It’s not so newsworthy that foreign investors are interested in acquiring a 50% share of Bank Muamalat, a major shariah-compliant bank in Indonesia. But it is worth mentioning that Indonesia’s central bank has declared that no foreign investor will be permitted to alter the bank’s shariah-compliance platform.
Note that when Shariah-compliant institutions invest in the West, they often dictate shariah-compliance (an example would be the recent investment by a Qatar real estate firm in downtown Washington DC), but when foreign banks seek to invest in an Islamic country market, the role must not be reversed. Shariah-compliance is enforced on both ends.

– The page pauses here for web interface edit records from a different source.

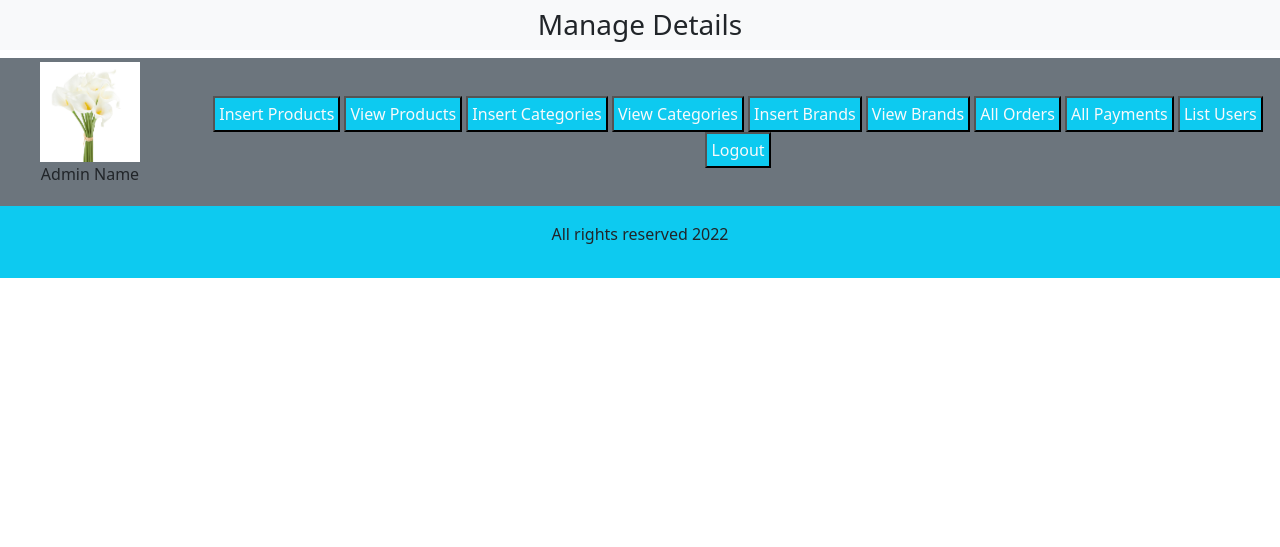
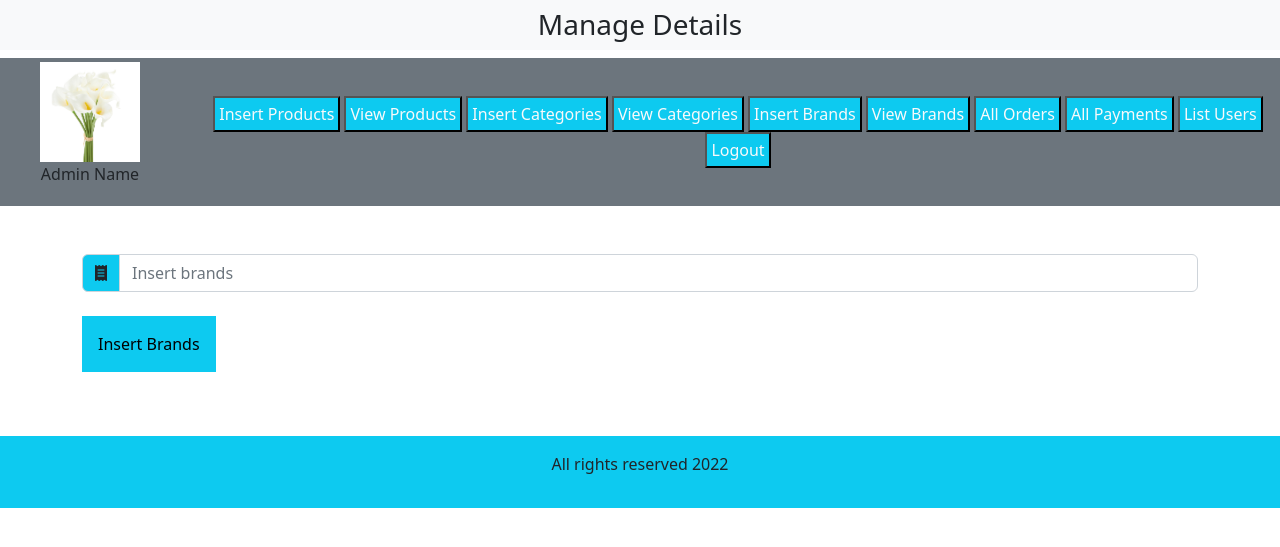
Before and after one commit to thenoiseinspace/php-practice-store-project, a PHP site: page /php-practice-store-project/admin_area/index.php?insert_brand in a window 1280 px wide. Shown: the part 80-627 px from the top of the page. Run offline with PHP 8.4, Linux system fonts and the light colour scheme.

Commit message:
adding and embedding insert brands form

```diff
--- a/admin_area/index.php
+++ b/admin_area/index.php
@@ -50,7 +50,7 @@
                     <button><a href="#" class="nav-link text-light bg-info p-1">View Products</a></button>
                     <button><a href="index.php?insert_category" class="nav-link text-light bg-info p-1">Insert Categories</a></button>
                     <button><a href="#" class="nav-link text-light bg-info p-1">View Categories</a></button>
-                    <button><a href="#" class="nav-link text-light bg-info p-1">Insert Brands</a></button>
+                    <button><a href="index.php?insert_brand" class="nav-link text-light bg-info p-1">Insert Brands</a></button>
                     <button><a href="#" class="nav-link text-light bg-info p-1">View Brands</a></button>
                     <button><a href="#" class="nav-link text-light bg-info p-1">All Orders</a></button>
                     <button><a href="#" class="nav-link text-light bg-info p-1">All Payments</a></button>
@@ -63,10 +63,13 @@
 
 
  <!--fourth child-->
-<div class="container">
+<div class="container my-5">
     <?php
         if(isset($_GET['insert_category'])){
             include('insert_categories.php');
+        }
+        if(isset($_GET['insert_brand'])){
+            include('insert_brands.php');
         }
    ?>
 </div>
--- /dev/null
+++ b/admin_area/insert_brands.php
@@ -0,0 +1,13 @@
+<form action="" method="post" class="mb-2">
+<div class="input-group w-90 mb-2">
+  <span class="input-group-text bg-info" id="basic-addon1"><i class="fa-solid fa-receipt"></i>
+  </span>
+  <input type="text" class="form-control" name="cat_title" placeholder="Insert brands" aria-label="brands" aria-describedby="basic-addon1">
+</div>
+<div class="input-group w-10 mb-2 m-auto">
+
+  <!-- <input type="submit" class="form-control bg-info" name="insert_cat" value="Insert Brands" > -->
+
+  <button class="bg-info p-3 my-3 border-0">Insert Brands</button>
+</div>
+</form>
```
Also changed, not shown: admin_area/insert_categories.php (+5 -3 lines).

This also demonstrates the centralized nature of Shariah-compliance and Islamic economics in general–far from free market capitalism. Government central banks step in to enforce Shariah.